It wouldn't be worth the brand damage to sell them thru auction as people wont give a crap where it came from, its the brand on the front that matters when someone bitches that whatever they have bought has broken.



5300 posts

Uber Geek

Lifetime subscriber

  # 453291 29-Mar-2011 21:51
Send private message

When I worked for an importer of networking gear (amongst other things), we'd be supplied with a percentage of extra product. The extras were to cover any faulty items that may be encountered. Faulty items were then just destroyed.

259 posts

Ultimate Geek
Inactive user

  # 453791 31-Mar-2011 12:58
Send private message

you should have gone in there and taken some man

Create new topic

Twitter and LinkedIn »

Follow us to receive Twitter updates when new discussions are posted in our forums:

Follow us to receive Twitter updates when news items and blogs are posted in our frontpage:

Follow us to receive Twitter updates when tech item prices are listed in our price comparison site:

News »

Intel introduces cryogenic control chip to enable quantum computers
Posted 10-Dec-2019 21:32

Vodafone 5G service live in four cities
Posted 10-Dec-2019 08:30

Samsung Galaxy Fold now available in New Zealand
Posted 6-Dec-2019 00:01

NZ company oDocs awarded US$ 100,000 Dubai World Expo grant
Posted 5-Dec-2019 16:00

New Zealand Rugby Selects AWS-Powered Analytics for Deeper Game Insights
Posted 5-Dec-2019 11:33

IMAGR and Farro bring checkout-less supermarket shopping to New Zealand
Posted 5-Dec-2019 09:07

Wellington Airport becomes first 5G connected airport in the country
Posted 3-Dec-2019 08:42

MetService secures Al Jazeera as a new weather client
Posted 28-Nov-2019 09:40

NZ a top 10 connected nation with stage one of ultra-fast broadband roll-out completed
Posted 24-Nov-2019 14:15

Microsoft Translator understands te reo Māori
Posted 22-Nov-2019 08:46

Chorus to launch Hyperfibre service
Posted 18-Nov-2019 15:00

Microsoft launches first Experience Center worldwide for Asia Pacific in Singapore
Posted 13-Nov-2019 13:08

Disney+ comes to LG Smart TVs
Posted 13-Nov-2019 12:55
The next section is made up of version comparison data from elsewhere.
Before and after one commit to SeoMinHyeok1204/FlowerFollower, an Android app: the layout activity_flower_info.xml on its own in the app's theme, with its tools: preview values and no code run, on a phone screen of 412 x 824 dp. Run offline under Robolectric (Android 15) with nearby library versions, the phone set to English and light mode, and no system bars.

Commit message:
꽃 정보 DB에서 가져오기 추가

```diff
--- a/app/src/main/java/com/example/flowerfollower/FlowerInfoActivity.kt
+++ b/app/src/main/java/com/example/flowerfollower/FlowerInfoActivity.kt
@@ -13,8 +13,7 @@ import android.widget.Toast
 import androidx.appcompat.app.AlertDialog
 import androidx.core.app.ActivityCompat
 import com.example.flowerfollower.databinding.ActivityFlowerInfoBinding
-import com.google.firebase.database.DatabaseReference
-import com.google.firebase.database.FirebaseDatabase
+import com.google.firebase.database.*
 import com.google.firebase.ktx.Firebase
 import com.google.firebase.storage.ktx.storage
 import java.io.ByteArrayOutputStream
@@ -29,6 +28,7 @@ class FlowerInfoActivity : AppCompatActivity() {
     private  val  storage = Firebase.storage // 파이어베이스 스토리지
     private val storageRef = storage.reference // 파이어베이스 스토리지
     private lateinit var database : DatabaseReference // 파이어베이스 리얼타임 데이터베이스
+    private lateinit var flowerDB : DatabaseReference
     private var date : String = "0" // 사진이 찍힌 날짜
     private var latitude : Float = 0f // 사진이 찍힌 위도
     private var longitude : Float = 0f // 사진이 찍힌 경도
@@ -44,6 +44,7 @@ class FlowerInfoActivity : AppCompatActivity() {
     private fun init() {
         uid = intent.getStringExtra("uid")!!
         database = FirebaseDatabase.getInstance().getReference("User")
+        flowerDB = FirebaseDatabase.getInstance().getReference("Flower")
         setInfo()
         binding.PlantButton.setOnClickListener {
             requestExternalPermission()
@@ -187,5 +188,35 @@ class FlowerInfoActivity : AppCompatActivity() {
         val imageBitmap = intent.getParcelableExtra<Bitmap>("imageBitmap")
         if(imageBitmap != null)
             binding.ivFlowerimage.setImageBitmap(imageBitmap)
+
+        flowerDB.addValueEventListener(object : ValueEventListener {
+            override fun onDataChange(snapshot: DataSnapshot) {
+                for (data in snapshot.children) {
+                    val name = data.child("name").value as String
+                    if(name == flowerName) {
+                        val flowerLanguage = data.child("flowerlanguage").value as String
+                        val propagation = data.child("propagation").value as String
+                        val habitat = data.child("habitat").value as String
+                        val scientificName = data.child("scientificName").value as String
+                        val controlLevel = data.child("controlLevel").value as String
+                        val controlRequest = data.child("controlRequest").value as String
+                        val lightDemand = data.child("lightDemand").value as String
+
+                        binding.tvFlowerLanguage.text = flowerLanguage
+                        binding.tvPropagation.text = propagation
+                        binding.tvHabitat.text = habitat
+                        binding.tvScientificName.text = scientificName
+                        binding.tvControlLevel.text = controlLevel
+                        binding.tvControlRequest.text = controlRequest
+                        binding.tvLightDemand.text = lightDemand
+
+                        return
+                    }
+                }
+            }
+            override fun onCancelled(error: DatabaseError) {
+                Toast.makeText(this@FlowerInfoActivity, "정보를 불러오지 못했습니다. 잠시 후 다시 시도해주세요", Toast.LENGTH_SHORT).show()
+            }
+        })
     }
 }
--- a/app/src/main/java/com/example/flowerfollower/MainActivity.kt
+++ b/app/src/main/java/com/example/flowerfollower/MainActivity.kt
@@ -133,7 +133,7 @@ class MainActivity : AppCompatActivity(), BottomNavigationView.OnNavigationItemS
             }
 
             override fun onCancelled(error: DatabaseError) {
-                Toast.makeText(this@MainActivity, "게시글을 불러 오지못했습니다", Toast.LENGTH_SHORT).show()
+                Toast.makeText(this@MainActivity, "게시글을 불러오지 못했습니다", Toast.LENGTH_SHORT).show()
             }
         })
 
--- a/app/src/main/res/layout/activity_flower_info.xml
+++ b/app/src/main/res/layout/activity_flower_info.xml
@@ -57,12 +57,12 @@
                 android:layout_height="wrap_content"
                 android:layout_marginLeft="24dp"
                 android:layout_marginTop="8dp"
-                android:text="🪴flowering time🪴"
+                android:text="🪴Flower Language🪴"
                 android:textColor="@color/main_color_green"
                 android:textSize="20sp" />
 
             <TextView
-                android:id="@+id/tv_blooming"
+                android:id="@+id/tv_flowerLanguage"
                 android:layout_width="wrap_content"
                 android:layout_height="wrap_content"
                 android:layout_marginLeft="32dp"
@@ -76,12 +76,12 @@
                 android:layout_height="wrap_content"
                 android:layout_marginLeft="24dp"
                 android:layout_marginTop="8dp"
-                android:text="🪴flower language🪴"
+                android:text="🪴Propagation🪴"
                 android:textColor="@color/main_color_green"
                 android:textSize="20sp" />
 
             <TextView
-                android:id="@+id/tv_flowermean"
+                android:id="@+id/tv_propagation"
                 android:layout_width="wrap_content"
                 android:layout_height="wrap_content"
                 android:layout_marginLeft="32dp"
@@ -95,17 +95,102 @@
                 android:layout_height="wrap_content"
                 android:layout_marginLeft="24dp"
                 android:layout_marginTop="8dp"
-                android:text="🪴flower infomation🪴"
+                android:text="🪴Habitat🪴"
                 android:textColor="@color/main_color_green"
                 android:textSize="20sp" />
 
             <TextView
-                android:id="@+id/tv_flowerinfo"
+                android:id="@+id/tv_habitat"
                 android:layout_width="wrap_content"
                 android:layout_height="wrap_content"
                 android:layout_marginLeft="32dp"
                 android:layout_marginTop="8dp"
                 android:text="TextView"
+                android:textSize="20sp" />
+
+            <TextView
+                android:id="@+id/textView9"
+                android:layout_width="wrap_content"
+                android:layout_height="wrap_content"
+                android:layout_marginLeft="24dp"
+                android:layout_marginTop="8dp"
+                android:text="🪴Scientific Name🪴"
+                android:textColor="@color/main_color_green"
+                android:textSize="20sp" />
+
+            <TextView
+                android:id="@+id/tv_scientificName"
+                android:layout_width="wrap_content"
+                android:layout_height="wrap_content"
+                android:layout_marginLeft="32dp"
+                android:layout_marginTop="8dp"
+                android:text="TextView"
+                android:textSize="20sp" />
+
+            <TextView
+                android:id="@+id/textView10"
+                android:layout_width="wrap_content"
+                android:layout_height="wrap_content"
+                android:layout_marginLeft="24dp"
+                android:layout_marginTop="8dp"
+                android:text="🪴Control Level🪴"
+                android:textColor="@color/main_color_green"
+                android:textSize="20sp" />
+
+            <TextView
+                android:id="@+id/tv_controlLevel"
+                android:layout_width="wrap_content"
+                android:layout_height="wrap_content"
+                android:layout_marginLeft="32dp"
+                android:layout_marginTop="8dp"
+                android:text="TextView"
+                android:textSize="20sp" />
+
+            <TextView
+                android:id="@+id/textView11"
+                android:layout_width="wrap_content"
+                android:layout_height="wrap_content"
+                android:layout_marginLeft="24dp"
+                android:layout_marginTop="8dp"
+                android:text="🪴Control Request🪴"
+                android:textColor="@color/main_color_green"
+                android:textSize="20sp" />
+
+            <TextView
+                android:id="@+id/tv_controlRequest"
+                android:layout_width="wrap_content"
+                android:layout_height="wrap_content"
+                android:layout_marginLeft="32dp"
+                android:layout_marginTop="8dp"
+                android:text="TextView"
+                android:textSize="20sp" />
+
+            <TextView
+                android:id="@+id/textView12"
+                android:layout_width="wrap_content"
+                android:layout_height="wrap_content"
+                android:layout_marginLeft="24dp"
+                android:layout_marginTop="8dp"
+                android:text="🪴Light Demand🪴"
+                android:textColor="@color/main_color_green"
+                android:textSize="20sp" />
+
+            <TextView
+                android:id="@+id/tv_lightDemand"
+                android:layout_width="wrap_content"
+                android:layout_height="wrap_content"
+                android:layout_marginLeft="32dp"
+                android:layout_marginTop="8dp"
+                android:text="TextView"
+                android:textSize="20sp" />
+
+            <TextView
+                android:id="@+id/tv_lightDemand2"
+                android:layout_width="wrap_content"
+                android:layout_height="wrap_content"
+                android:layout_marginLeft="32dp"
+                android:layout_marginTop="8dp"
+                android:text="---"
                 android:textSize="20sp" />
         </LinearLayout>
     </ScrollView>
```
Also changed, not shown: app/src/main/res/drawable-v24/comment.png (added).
Spark launches new wireless broadband "Unplan Metro"
Posted 11-Nov-2019 08:19

Malwarebytes overhauls flagship product with new UI, faster engine and lighter footprint
Posted 6-Nov-2019 11:48

Geekzone Live »

Try automatic live updates from Geekzone directly in your browser, without refreshing the page, with Geekzone Live now.

Support Geekzone »

Our community of supporters help make Geekzone possible. Click the button below to join them.

Support Geezone on PressPatron

Are you subscribed to our RSS feed? You can download the latest headlines and summaries from our stories directly to your computer or smartphone by using a feed reader.

Alternatively, you can receive a daily email with Geekzone updates.